- Problem: Show all the lines in the data below that include the word "flex".

- Extracted records:
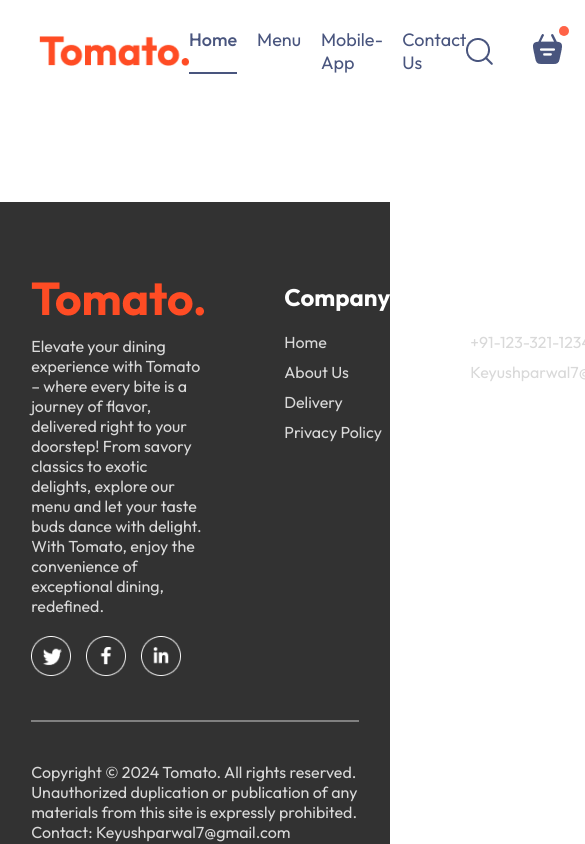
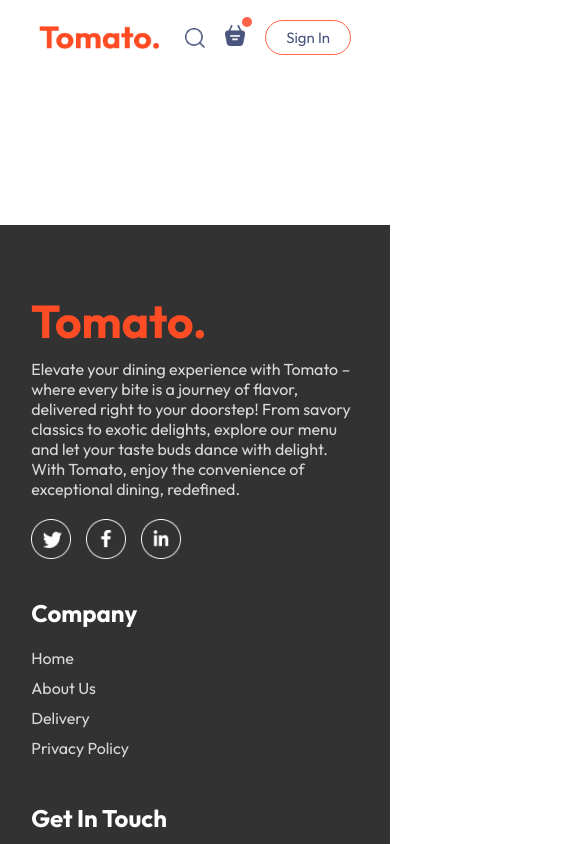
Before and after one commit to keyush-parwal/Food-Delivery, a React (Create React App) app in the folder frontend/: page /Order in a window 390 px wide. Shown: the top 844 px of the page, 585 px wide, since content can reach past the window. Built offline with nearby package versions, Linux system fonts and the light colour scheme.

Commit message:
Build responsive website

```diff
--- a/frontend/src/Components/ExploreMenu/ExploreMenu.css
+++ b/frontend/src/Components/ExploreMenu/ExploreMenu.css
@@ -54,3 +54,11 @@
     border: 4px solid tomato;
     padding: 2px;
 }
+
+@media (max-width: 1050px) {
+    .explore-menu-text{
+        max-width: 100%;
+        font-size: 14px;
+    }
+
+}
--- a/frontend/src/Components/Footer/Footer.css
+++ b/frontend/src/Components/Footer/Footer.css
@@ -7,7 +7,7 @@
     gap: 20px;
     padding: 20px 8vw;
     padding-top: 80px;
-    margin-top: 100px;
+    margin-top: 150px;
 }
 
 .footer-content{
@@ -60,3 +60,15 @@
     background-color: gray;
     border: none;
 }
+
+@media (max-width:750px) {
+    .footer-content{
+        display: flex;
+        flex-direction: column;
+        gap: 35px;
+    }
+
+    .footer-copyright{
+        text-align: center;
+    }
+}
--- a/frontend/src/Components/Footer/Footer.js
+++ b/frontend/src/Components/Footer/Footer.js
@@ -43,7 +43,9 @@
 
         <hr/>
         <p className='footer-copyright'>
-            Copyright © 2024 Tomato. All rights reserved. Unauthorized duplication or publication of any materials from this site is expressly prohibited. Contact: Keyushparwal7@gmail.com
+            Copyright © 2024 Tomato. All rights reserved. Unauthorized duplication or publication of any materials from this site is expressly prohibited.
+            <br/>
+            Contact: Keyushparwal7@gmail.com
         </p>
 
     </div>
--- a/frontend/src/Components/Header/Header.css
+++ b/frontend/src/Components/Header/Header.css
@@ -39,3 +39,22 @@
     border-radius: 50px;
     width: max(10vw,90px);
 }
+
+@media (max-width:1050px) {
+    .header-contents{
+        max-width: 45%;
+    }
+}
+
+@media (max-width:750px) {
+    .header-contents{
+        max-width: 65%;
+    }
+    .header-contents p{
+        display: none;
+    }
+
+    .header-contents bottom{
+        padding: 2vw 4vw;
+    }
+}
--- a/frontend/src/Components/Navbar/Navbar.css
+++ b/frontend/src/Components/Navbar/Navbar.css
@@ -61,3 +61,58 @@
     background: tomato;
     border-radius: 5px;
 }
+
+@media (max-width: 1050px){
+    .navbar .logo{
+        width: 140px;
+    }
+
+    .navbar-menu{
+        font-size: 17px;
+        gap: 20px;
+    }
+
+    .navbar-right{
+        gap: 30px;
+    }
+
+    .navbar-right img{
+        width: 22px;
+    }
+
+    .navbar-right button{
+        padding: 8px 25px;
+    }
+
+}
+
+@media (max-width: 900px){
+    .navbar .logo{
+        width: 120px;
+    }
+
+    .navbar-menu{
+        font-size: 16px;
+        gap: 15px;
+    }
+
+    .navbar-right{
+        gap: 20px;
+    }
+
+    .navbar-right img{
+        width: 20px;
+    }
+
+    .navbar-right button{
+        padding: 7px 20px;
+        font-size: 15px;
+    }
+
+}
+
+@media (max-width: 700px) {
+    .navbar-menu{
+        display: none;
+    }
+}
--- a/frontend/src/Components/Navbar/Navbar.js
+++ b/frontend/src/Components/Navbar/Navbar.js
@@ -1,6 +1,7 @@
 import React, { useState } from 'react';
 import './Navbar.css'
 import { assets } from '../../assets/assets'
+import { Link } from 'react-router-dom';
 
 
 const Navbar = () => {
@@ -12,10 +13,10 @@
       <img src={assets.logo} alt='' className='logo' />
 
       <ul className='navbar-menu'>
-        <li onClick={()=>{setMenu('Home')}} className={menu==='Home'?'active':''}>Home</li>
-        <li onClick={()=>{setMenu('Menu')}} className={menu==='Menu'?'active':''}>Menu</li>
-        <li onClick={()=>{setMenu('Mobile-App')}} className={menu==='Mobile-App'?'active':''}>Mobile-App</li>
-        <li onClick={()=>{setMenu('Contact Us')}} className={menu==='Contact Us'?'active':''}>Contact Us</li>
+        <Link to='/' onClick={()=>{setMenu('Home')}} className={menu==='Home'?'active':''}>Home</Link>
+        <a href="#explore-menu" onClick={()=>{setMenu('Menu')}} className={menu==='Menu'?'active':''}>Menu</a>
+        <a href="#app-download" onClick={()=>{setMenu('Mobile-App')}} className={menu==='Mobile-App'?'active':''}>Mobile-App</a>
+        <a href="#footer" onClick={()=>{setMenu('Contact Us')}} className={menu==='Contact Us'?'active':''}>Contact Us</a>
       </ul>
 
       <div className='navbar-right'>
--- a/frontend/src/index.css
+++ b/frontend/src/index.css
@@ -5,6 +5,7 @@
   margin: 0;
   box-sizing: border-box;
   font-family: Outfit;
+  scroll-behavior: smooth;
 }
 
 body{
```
---
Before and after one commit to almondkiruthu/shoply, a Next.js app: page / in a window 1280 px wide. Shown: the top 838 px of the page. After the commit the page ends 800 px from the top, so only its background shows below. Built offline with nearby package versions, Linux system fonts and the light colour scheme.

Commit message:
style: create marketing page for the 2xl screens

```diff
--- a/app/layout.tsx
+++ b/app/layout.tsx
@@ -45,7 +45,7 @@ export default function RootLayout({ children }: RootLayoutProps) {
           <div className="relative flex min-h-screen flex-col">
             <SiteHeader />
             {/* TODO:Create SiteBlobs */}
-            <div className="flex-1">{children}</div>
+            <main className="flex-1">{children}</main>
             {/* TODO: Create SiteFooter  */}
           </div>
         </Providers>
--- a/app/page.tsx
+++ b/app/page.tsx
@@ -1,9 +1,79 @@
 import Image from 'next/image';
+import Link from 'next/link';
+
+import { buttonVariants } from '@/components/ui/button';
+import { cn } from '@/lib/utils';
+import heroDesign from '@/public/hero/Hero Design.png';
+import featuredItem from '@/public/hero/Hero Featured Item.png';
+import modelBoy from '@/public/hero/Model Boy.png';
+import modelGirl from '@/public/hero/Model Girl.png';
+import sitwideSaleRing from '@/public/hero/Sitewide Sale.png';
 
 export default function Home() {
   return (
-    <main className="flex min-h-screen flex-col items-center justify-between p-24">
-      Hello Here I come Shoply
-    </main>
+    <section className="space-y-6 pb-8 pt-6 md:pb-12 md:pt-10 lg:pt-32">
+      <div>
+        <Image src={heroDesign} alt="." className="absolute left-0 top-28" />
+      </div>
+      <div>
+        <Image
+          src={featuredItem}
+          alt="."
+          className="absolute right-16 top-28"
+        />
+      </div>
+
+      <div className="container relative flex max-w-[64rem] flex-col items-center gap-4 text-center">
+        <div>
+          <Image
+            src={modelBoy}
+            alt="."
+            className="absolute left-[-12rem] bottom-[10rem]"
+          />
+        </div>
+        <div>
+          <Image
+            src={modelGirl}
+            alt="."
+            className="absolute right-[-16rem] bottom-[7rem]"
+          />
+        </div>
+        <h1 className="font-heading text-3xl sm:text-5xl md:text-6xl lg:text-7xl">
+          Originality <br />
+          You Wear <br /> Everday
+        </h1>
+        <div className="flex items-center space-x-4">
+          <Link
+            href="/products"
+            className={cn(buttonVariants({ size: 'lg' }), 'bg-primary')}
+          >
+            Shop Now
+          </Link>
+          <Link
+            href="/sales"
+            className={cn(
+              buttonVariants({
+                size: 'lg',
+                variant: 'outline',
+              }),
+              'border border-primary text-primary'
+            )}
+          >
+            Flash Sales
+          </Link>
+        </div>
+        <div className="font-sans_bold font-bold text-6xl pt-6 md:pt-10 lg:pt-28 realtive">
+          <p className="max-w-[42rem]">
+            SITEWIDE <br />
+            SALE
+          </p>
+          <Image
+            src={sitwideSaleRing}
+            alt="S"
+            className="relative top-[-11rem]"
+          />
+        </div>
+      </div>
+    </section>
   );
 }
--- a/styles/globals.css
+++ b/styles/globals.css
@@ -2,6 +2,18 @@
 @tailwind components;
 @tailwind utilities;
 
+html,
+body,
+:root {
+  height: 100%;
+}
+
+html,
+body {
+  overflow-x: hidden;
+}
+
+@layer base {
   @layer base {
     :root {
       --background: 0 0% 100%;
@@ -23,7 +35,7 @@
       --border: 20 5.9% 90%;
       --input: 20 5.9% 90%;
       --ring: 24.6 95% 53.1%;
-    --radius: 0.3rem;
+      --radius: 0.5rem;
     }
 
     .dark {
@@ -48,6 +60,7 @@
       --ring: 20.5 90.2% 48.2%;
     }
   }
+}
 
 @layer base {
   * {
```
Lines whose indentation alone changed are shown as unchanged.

- Expected output:
+        display: flex;
+        flex-direction: column;
           <div className="relative flex min-h-screen flex-col">
-            <div className="flex-1">{children}</div>
+            <main className="flex-1">{children}</main>
-    <main className="flex min-h-screen flex-col items-center justify-between p-24">
+      <div className="container relative flex max-w-[64rem] flex-col items-center gap-4 text-center">
+        <div className="flex items-center space-x-4">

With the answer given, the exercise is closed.